A new study shows that whether you think these bulbs are worth the extra cost may depend on how much you value saving today versus saving in the future.
To understand the willingness to adopt these technologies, Azevedo and colleagues conducted a series of experiments with consumers.
“We used a mobile lab so we could meet people in a shopping area,” says engineering and public policy doctoral student Jihoon Min. “We invited them in and asked them to make several choices among alternative light bulbs.
“By testing bulbs of different type, price, brightness, power, color, and lifetime, and observing the choices people make, we can infer which aspects are most important to determining which bulb a consumer will buy.”
Energy-efficient bulbs are typically more expensive to purchase but cheaper to operate.

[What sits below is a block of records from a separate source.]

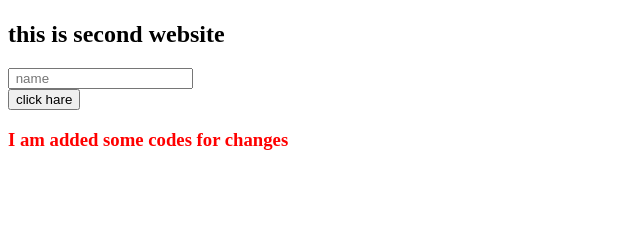
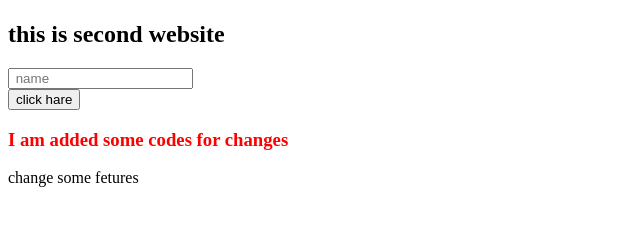
Before and after one commit to webprosanto/my-first-website, a plain HTML site: page index.html in a window 1280 px wide. Shown: the part 59-284 px from the top of the page, without its empty margins (0-640 px from the left). Drawn offline with Linux system fonts and the light colour scheme.

Commit message:
change my conten

```diff
--- a/index.html
+++ b/index.html
@@ -18,6 +18,8 @@
     <button>click hare</button>
 
     <h3>I am added some codes for changes</h3>
+
+    <p>change some fetures</p>
 </body>
 
 </html>
```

“The trick with energy-efficient bulbs,” says Jeremy Michalek, associate professor of mechanical engineering and of engineering and public policy, “is that the extra cost happens up front at the point of purchase, and the savings happen later with lower electricity bills.
“We found that consumers behave as though they value a dollar of savings today as much as only 15 cents of savings next year. When consumers value up-front savings so much more than future savings, efficient bulbs don’t look very attractive.
“But when we include the estimated annual energy cost on the label, consumers behave as though saving a dollar today is worth the same as saving 50 cents next year. They still prefer savings in the present, but they are more aware of future costs and give energy efficient bulbs more of a chance.”
Show Me The Money
The report, to appear in the journal Ecological Economics, suggests that new labels implemented by the Federal Trade Commission (FTC) in 2012, which include operating cost information, are likely to help increase adoption of efficient light bulbs. But all consumers are not the same.
“Lower income consumers are most sensitive to the timing of savings while high income consumers are more willing to invest now in order to save more money in the long run,” Azevedo says.
“So, it may be particularly challenging to persuade lower income households to invest, even when the rate of payback for these bulbs is higher than what could be earned in a bank account or the stock market.”
Energy cost labels appear to be an effective approach for informing consumers.
“We don’t see a significant connection between consumer knowledge of lighting technologies or perception of climate change in determining their choices,” Azevedo says. “But show consumers what it costs to operate these bulbs, and they are much more willing to invest in efficient technologies.”
The study was funded by the Russell Sage Foundation and the Climate and Energy Decision Making Center through a cooperative agreement between the National Science Foundation (NSF) and Carnegie Mellon.